BEGIN

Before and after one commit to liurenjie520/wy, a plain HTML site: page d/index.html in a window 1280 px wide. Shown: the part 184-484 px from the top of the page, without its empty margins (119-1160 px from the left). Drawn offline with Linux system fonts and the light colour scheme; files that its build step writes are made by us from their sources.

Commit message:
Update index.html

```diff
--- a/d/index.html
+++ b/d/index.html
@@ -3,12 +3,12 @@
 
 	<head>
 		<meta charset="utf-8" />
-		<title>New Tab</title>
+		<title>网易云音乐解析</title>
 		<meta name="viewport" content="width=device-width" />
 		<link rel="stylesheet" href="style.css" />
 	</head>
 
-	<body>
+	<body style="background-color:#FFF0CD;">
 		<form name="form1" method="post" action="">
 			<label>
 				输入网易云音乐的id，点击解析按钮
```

END

| Problem |
Return every line of the listing that has the word "html" in it.

| Answer below |
Before and after one commit to liurenjie520/wy, a plain HTML site: page d/index.html in a window 1280 px wide. Shown: the part 184-484 px from the top of the page, without its empty margins (119-1160 px from the left). Drawn offline with Linux system fonts and the light colour scheme; files that its build step writes are made by us from their sources.
Update index.html
--- a/d/index.html
+++ b/d/index.html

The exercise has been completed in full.